@John, I can explain precisely what I mean when I say that "near" is less arbitrary in a metric space than in a general topological space (and have explained it, although it's scattered across several replies).

In a metric space (or the everyday physical world for that matter), we don't have an absolute notion of what counts as "near", any more than what counts as "big" or "hot". But we can always compare distances and say whether one distance is larger than the other. Hence, for any distinct points X, Y, Z, it is unambiguous whether X or Y is nearer to Z. And that's the essential thing about "nearness" that is not captured, IMO, by a general topological space.

You're focusing on individual points instead of regions, and individual points tell you nothing about continuity. What a metric tells you is how to compare sizes of metric balls, but that comes down to containment, just as open sets do.

Lately I've been thinking that the "metric" version of continuity is VERY important to understanding the impact of topology, precisely because it is the aspect of continuity that topology does away with. That is, topology tells us very important things about metric spaces by telling us which properties do not depend on the metric. (Of course, there are plenty of topological spaces that are non-metrizable and so on, but that's not my point.)

Well,

of course topology has something to do with "continuity" - it's the same situation that you have in group-theory with homomorphisms (or almost - the inverse of an bijective continious map between topologies don't have to be continous) - category theory FTW
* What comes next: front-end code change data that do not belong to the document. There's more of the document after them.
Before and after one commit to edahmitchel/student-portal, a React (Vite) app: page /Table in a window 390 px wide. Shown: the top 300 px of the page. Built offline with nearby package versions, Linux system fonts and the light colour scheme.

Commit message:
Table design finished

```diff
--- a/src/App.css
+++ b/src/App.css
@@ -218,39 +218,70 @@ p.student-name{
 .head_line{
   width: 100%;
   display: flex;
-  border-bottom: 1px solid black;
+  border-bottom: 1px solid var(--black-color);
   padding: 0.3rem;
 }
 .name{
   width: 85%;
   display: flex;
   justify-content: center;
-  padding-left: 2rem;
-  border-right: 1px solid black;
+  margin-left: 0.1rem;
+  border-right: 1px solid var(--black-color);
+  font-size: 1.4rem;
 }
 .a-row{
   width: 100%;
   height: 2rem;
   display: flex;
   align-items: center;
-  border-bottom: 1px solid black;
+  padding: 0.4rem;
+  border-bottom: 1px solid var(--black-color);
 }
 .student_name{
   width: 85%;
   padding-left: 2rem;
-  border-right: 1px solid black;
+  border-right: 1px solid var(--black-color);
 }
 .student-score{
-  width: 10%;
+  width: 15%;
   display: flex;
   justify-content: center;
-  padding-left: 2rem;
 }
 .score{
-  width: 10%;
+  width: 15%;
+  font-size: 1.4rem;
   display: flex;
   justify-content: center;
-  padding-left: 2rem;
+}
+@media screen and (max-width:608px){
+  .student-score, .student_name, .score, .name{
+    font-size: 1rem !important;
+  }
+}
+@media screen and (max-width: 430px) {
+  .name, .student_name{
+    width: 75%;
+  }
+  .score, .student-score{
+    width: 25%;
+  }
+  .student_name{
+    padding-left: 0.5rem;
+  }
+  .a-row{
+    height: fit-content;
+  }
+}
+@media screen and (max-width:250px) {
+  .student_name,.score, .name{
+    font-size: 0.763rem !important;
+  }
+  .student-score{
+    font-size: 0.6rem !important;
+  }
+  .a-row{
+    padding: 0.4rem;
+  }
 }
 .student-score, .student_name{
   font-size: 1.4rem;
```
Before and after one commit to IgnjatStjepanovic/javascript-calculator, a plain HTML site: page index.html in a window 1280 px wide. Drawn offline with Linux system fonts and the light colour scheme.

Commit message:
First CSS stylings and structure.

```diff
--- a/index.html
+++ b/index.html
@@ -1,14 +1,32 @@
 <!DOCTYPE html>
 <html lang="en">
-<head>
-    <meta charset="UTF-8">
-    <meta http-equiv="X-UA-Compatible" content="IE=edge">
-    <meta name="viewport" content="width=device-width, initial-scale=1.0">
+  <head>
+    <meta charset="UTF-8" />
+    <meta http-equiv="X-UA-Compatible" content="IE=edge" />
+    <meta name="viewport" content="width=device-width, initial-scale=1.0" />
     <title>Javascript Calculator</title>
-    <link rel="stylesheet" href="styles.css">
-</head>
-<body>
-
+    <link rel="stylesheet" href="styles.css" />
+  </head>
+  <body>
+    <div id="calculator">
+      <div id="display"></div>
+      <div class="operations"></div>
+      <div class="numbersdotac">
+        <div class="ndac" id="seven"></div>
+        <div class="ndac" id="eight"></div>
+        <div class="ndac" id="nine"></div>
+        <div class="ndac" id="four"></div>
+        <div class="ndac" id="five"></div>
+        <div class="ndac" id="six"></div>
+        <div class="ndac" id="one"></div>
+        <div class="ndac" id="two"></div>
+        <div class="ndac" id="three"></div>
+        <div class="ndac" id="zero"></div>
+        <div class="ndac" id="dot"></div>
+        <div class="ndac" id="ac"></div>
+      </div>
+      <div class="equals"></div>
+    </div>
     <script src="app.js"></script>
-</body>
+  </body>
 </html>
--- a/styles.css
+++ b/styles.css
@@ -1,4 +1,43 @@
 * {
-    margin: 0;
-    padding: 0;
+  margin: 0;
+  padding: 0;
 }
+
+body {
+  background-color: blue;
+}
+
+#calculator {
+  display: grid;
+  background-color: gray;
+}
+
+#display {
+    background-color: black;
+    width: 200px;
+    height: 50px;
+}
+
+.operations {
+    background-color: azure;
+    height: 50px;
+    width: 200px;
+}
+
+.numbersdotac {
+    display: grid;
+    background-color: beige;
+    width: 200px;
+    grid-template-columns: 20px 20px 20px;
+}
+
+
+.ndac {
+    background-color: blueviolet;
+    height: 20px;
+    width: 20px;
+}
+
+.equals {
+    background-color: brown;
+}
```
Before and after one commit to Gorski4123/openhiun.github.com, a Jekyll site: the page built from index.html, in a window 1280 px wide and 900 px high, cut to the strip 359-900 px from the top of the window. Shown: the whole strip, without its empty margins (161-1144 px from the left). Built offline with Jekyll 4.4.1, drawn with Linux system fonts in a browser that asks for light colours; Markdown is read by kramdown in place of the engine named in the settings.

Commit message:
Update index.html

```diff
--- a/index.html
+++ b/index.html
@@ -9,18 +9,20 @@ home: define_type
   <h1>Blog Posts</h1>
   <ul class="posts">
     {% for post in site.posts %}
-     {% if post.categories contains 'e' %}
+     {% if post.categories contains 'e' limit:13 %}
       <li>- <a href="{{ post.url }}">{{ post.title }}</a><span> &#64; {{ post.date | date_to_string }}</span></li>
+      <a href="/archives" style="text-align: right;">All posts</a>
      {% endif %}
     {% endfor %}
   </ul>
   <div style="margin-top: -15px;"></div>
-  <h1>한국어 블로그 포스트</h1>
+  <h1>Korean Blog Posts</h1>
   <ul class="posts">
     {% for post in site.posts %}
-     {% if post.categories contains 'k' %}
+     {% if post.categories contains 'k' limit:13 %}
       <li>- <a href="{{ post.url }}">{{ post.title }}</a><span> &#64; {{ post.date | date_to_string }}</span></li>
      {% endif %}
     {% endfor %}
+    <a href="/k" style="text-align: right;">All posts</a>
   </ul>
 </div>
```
Does "Network topology" really have anything to do with topology other than the name?

Yay topology! I'm looking forward to your exposes!

If you turn the coffee mug into clay...I'm pretty sure most coffee mugs

areclay. Not in the sense you meant, of course.Where does point-set topology fall in this classification?

I'm not sure; I haven't studied point-set topology. My (limited) understanding is that it would probably fall under algebraic topology. Most of the other fields rely on manifolds and things that are similar to manifolds. Point-sets tend to have much more erratic structure, so a lot of the stuff that you do in typical topology don't make sense.

I'd say it goes something like this:

Topology in general is point-set topology

Metric topology is a part of that, restricting to spaces which are "metrizable". In fact, a large portion of point-set topology is given to determining exactly which topological spaces have a compatible metric.

Differential topology studies those spaces which are locally isomorphic to topological vector spaces (like Euclidean space). These are almost always metrizable.

Algebraic topology is the use of abstract algebraic techniques to study topological spaces. This is usually done with the use of functors from a nice subcategory of topological spaces to some category of algebraic objects. The need to restrict to a "nice" subcategory usually translates to the use of CW-complexes, which are slightly more general than manifolds, and are again usually metrizable.

Point-set topology is what you call topology when you are teaching a real-analysis course 😉

Seriously though, I think people normally use the term point-set topology to refer to theorems about topology that don't have anything to do with manifolds (or perhaps aren't motivated in some way by the study of manifolds). For example the type of topological vector spaces used in Functional analysis, or the Baire category theorem and it's various consequences. In this type of setting you normally have a space of functions in mind.

Point-set topology too! My favorite!

Hey, Bard, great to see you here! (for other readers, Bard and I used to be coworkers at IBM.)

Got any books on point-set topology that you could recommend? I don't know much of anything about it, and the topology books that I do have focus primarily on manifold-based stuff.

Hocking & Young is a classic. Or you could look back at the beginnings of my coverage...

I learned topology from Munkres' Red Book--I think the title was `Topology'.

It's teal these days.

This is great I love topology.

Just an idea, what do you think, can metaphors be described in terms of topology, for example as a kind of topological change or phase transition ?